Lubna Meraj ( Shifa International Hospital & Shifa College of Medicine, Islamabad. )
Naheed Gul ( Shifa International Hospital & Shifa College of Medicine, Islamabad. )
Zubaidazain ( Shifa International Hospital & Shifa College of Medicine, Islamabad. )
Ijaz Akhter ( Shifa International Hospital & Shifa College of Medicine, Islamabad. )
Farreeha Iram ( Shifa International Hospital & Shifa College of Medicine, Islamabad. )
Abdus Salam Khan ( Shifa International Hospital & Shifa College of Medicine, Islamabad. )
Objective: To understand medical students\\\' perceptions and attitudes towards research to help facilitators design specific courses according to their needs.
Methods: The cross-sectional study was conducted at Shifa College of Medicine, Islamabad, Pakistan, from May to November 2013, and comprised undergraduate medical students. A pre-tested questionnaire was used for data collection. Students\\\' response was recorded on a Likert scale from \\\'strongly disagree\\\' 1 to \\\'strongly agree\\\' 5. Analysis was done using statistical SPSS17.
Results: Of the 195 students enrolled, 172(88%) responded. Overall, 78(45.3%) students said they were aware of research. Research was considered useful for their professional careers and relevant to their daily life by 133(65.7%) students, while 72(41.9%) did not consider it worthwhile to pursue research as a career.
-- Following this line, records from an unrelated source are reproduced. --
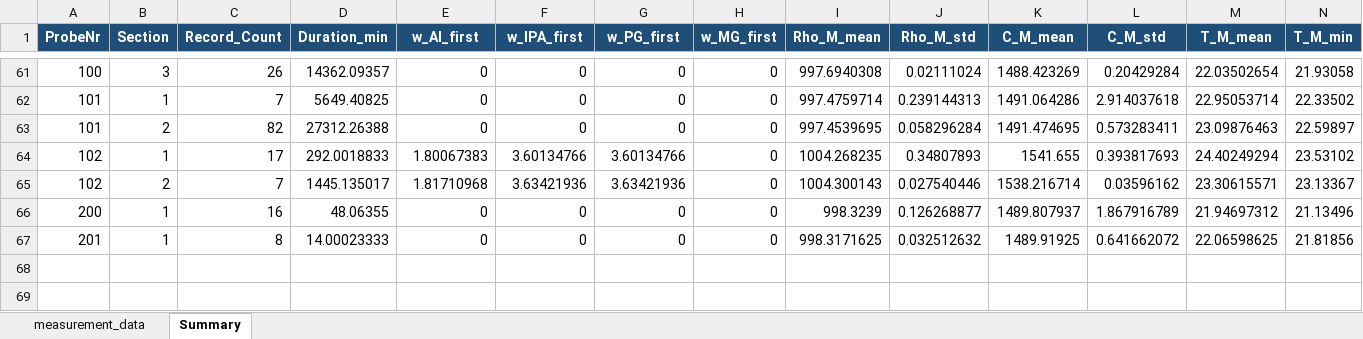
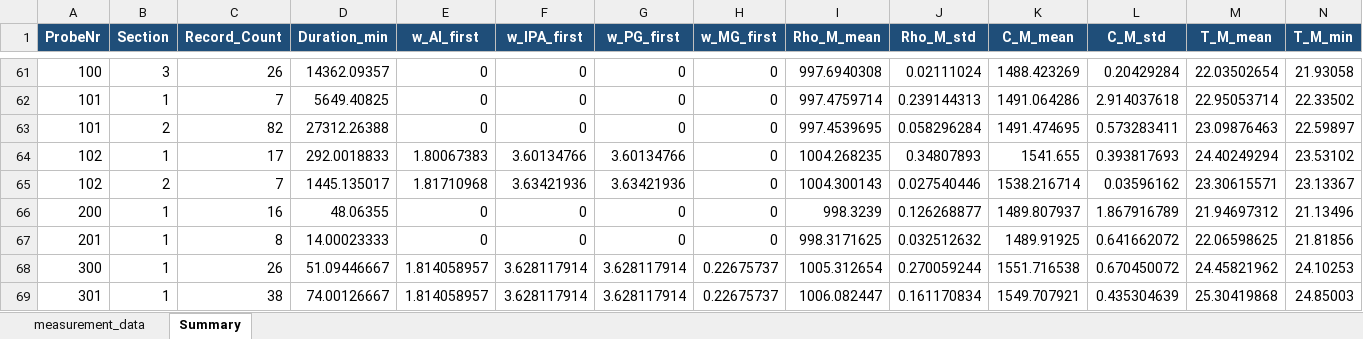
Before and after one commit to niklasreeker/sim_par_ink_prop, an Excel workbook: laboratory_measurement_L-Com/results/measurement_data_processed.xlsx, sheet Summary, drawn as a sheet; only a part is shown, gaps mark what is left out; values as stored, in another font and other column widths than the file's, no borders; rows hold the shown columns only; the diff names each change by its address in the sheet, - before the commit and + after, or states it on an @@ line.

```diff
--- a/laboratory_measurement_L-Com/results/measurement_data_processed.xlsx (sheet Summary)
+++ b/laboratory_measurement_L-Com/results/measurement_data_processed.xlsx (sheet Summary)
+row 68: 300 | 1 | 26 | 51.09446667 | 1.814058957 | 3.628117914 | 3.628117914 | 0.22675737 | 1005.312654 | 0.270059244 | 1551.716538 | 0.670450072 | 24.45821962 | 24.10253
+row 69: 301 | 1 | 38 | 74.00126667 | 1.814058957 | 3.628117914 | 3.628117914 | 0.22675737 | 1006.082447 | 0.161170834 | 1549.707921 | 0.435304639 | 25.30419868 | 24.85003
```
Also changed, not shown: sheet measurement_data, 6 other files.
Besides, 71(41.3%) students enjoyed research, while 120(70%) perceived research as stressful and 107(62.2) complex.
Conclusions: Most students considered research valuable but at the same time they perceived it as stressful and complex.
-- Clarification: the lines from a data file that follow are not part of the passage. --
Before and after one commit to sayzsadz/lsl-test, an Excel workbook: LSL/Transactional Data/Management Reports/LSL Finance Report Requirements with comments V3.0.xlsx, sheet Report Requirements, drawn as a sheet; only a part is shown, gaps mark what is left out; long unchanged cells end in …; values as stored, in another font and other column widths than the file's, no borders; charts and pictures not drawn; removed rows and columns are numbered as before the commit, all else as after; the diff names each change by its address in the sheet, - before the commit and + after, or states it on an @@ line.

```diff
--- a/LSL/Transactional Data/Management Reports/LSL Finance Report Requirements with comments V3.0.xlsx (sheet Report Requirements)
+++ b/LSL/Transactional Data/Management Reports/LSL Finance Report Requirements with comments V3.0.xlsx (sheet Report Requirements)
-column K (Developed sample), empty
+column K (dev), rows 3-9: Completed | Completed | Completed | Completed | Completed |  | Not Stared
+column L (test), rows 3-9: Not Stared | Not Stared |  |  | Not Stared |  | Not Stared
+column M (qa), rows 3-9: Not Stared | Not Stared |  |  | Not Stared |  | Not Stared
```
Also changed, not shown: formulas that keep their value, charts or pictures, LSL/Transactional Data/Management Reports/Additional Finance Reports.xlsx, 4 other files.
Keywords: Research study, Perceptions, Attitudes, Undergraduate medical students, Subgroup analysis. (JPMA 66: 165; 2016).
The development of research capacity at undergraduate level is essential to produce good-quality researchers in the long run.1 Promoting a supportive undergraduate research environment is, therefore, recommended.2 The need for medical institutions to focus on the integration of specific research skills and training within all aspects of the undergraduate medical curriculum has been emphasised3 so that these skills are perceived by undergraduates to be relevant to the routine practice of all doctors and not just those engaged in full-time research. Besides, medical students\\\' involvement in research at an earlier age is strongly connected with students\\\' research initiative at postgraduate level.4,5
The core curriculum must ensure that relevant and appropriate research expertise is attained by all graduates who are then provided with a suitable foundation from which they can develop such specialised research skills as may be required in their careers.4
Over the years, medical education has evolved from learning facts to acquiring skills, knowledge and attitude.6 This makes it very important to promote critical thinking and reasoning skills in medical students at an earlier age in order to develop a positive attitude towards healthcare research.7 Several studies have been done in this regard. In 2005, a cross-sectional survey of second and fourth year students in three medical schools in Ontario showed significant differences in attitudes towards research and scholarship in the undergraduate curriculum.8 Similar results were reported in a cross-sectional survey of medical students from Pakistan which showed a moderate level of knowledge and attitude towards research.6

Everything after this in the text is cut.